dentist (last dental visit, pending dental treatment, recent panoramic radiographs, etc.) and then sends it to me to treatment plan. I formulate the best plan I can from the information I receive (and sometimes the plan is to bring in the patient for further orthodontic records, sometimes it is to review oral hygiene in detail, and sometimes they’re
ready for orthodontic treatment.)
A few years ago, we purchased a 3D scanner and then a 3D printer and expanded our lab to include a 3D lab. We create our own aligners so patients can get started sooner and have a very customized plan that flows well without having to wait on lab/shipping delays.
What’s your favorite patient story?
Over a decade ago we started a program, Give a Grin, where we rewarded a full set of braces to a Jackson County middle school student who would otherwise never be able to afford braces. When we place the braces and see the excitement of starting this journey, that is one thing. However, when the time comes for the braces to be removed and the new smile revealed to that child who may not have otherwise been able to have this, it’s overwhelming for all of us to see!
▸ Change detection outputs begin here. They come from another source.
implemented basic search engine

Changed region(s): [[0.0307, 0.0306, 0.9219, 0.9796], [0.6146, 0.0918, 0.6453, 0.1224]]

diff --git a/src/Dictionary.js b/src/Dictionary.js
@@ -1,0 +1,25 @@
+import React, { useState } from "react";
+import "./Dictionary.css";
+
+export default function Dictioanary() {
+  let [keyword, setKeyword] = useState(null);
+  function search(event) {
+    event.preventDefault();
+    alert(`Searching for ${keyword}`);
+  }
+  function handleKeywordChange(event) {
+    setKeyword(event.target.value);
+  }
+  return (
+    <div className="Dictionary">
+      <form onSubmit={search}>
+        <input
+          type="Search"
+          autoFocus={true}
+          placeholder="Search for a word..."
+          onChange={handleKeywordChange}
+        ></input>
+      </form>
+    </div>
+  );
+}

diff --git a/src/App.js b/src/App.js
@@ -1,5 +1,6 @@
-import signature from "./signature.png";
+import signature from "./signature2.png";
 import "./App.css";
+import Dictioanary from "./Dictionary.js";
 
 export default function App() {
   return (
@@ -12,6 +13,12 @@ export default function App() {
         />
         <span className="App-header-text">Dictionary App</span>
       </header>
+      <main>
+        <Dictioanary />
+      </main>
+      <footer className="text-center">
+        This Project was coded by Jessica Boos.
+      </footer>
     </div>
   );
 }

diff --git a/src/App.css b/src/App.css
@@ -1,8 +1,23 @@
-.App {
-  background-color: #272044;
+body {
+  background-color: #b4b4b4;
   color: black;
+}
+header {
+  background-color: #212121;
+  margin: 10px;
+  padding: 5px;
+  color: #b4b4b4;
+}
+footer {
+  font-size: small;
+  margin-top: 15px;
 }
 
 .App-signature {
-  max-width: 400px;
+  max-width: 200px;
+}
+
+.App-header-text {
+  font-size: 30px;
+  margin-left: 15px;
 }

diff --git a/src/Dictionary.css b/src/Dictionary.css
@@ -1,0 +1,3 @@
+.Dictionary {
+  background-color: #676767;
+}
What gives you the most professional satisfaction?
I receive the most professional satisfaction in seeing patients after treatment showing confidence and high self-esteem, getting compliments on their smiles and some even wanting to become an orthodontist to give others the same feeling!
Your practice is in a central location less than 2 miles from your house and
you describe it as having a “small-town feel.” What do you enjoy most about this distinction and how do you use it to market to new patients?
I grew up in a small town and have seen firsthand the benefits of living where
people work together to make a difference, support one another and give back through community service. As an adult living here in Jefferson for more than 13 years, I have poured into this community, but not nearly as much as this community has poured into me and into my family. My husband has the distinct honor of serving as mayor
of the city of Jefferson and we are a part of a great church, chamber and Rotary club. Our children attend a world-class public school system and there is a great sense of pride in the community that is rarely seen in other areas.
What do you like to do in your spare time? What keeps you occupied outside of orthodontics?
My faith, my family and my church are very important to me and occupy my
time outside of work. I also enjoy painting, singing, outdoor exercise and taking trips to the beach.
What are some of your goals for 2021? Where do you see yourself in your
practice in this decade?
I pray for our practice to still be growing and that I will continually be learning new techniques for the best patient care I can give! Over the coming decade I hope to maintain my practice family (Lord willing) and grow into exactly the community outreach God leads us to be. I do not plan to add an associate or additional practice location, because I really enjoy the autonomy of being a single-doctor practice and the simplicity
and congruity that comes with having only one location.
Discover more about virtual appointments!
Also in this issue, Dr. Emily Howell walks readers through her virtual treatment protocol in more detail. Click here to learn what her team says—and how they say it—to help increase patient acceptance and compliance.